(Recorded data)
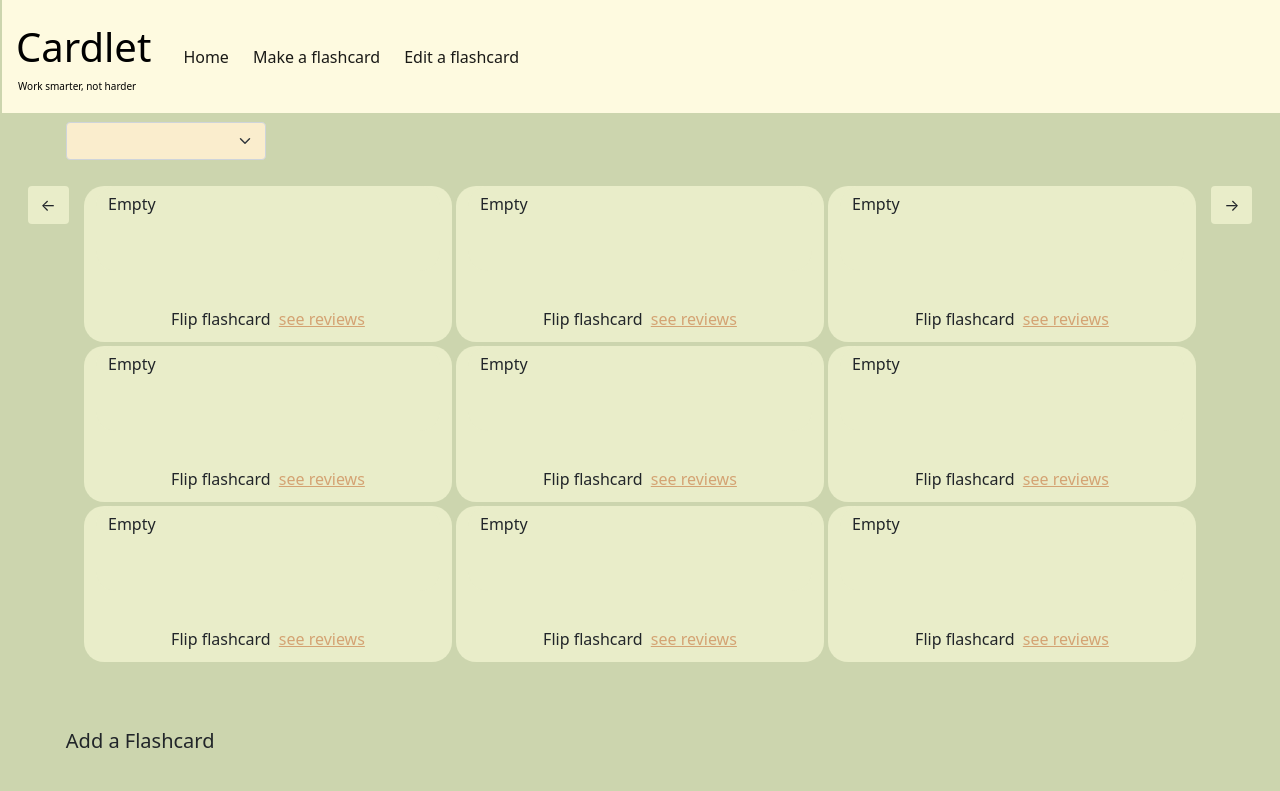
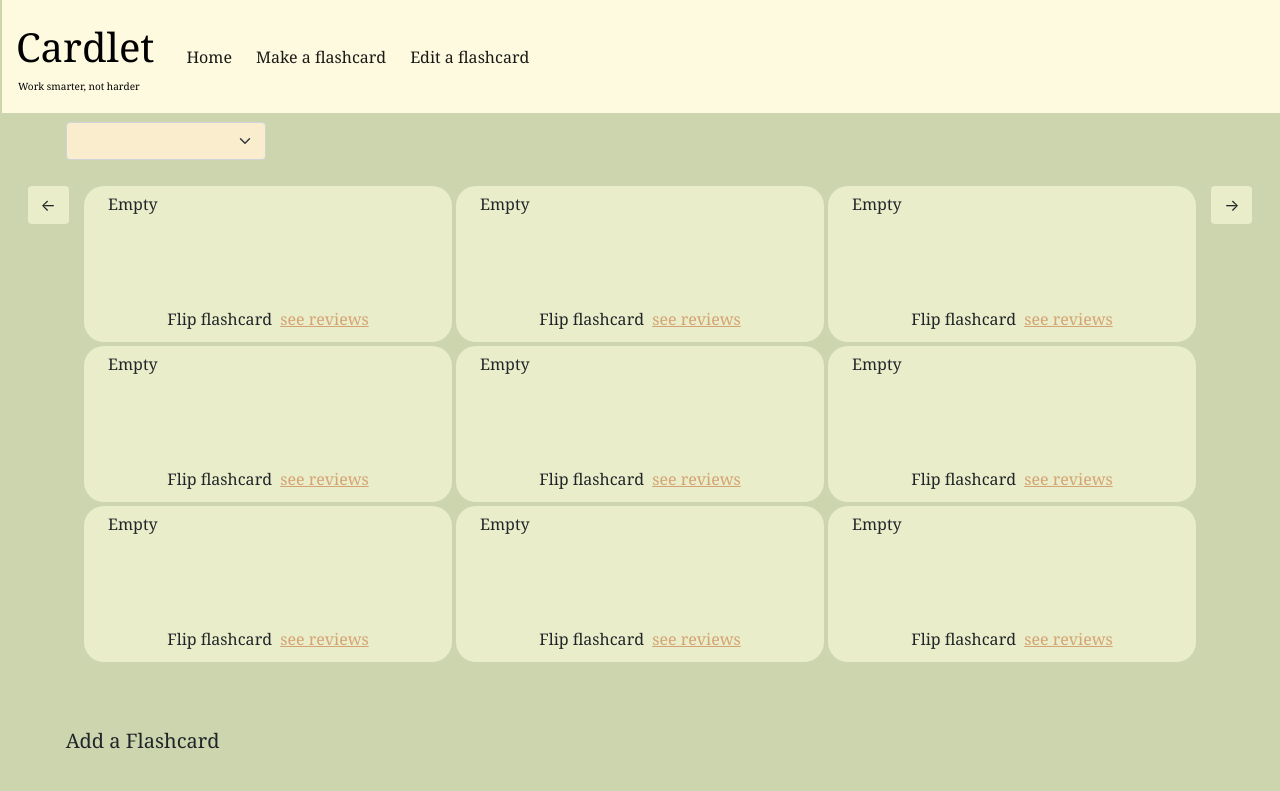
Before and after one commit to cdv123/FlashcardWebsite, a website: page client/index.html in a window 1280 px wide. Shown: the top 791 px of the page. Drawn offline with nearby package versions, Linux system fonts and the light colour scheme; no server answers.

Commit message:
added file for testing

```diff
--- a/client/style.css
+++ b/client/style.css
@@ -1,5 +1,6 @@
 *{
     margin: 2px;
+    font-family: Cambria, Cochin, Georgia, Times, 'Times New Roman', serif;
 }
 body{
     background-color: #CCD5AE !important;
--- a/package.json
+++ b/package.json
@@ -5,7 +5,7 @@
   "main": "app.js",
   "scripts": {
     "pretest": "eslint server.js app.js client/script.js",
-    "test": "echo \"Error: no test specified\" && exit 1",
+    "test": "jest",
     "start": "nodemon server.js"
   },
   "author": "",
@@ -16,7 +16,7 @@
     "eslint-plugin-import": "^2.27.5",
     "eslint-plugin-n": "^15.6.1",
     "eslint-plugin-promise": "^6.1.1",
-    "jest": "^29.4.2",
+    "jest": "^29.4.3",
     "nodemon": "^2.0.20",
     "supertest": "^6.3.3"
   },
```
Also changed, not shown: .eslintrc.json, app.test.js (added), 1 other file.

What the task asks →
Copy the data precisely. Skip every picture.

Task result →
Before and after one commit to cdv123/FlashcardWebsite, a website: page client/index.html in a window 1280 px wide. Shown: the top 791 px of the page. Drawn offline with nearby package versions, Linux system fonts and the light colour scheme; no server answers.

Commit message:
added file for testing

```diff
--- a/client/style.css
+++ b/client/style.css
@@ -1,5 +1,6 @@
 *{
     margin: 2px;
+    font-family: Cambria, Cochin, Georgia, Times, 'Times New Roman', serif;
 }
 body{
     background-color: #CCD5AE !important;
--- a/package.json
+++ b/package.json
@@ -5,7 +5,7 @@
   "main": "app.js",
   "scripts": {
     "pretest": "eslint server.js app.js client/script.js",
-    "test": "echo \"Error: no test specified\" && exit 1",
+    "test": "jest",
     "start": "nodemon server.js"
   },
   "author": "",
@@ -16,7 +16,7 @@
     "eslint-plugin-import": "^2.27.5",
     "eslint-plugin-n": "^15.6.1",
     "eslint-plugin-promise": "^6.1.1",
-    "jest": "^29.4.2",
+    "jest": "^29.4.3",
     "nodemon": "^2.0.20",
     "supertest": "^6.3.3"
   },
```
Also changed, not shown: .eslintrc.json, app.test.js (added), 1 other file.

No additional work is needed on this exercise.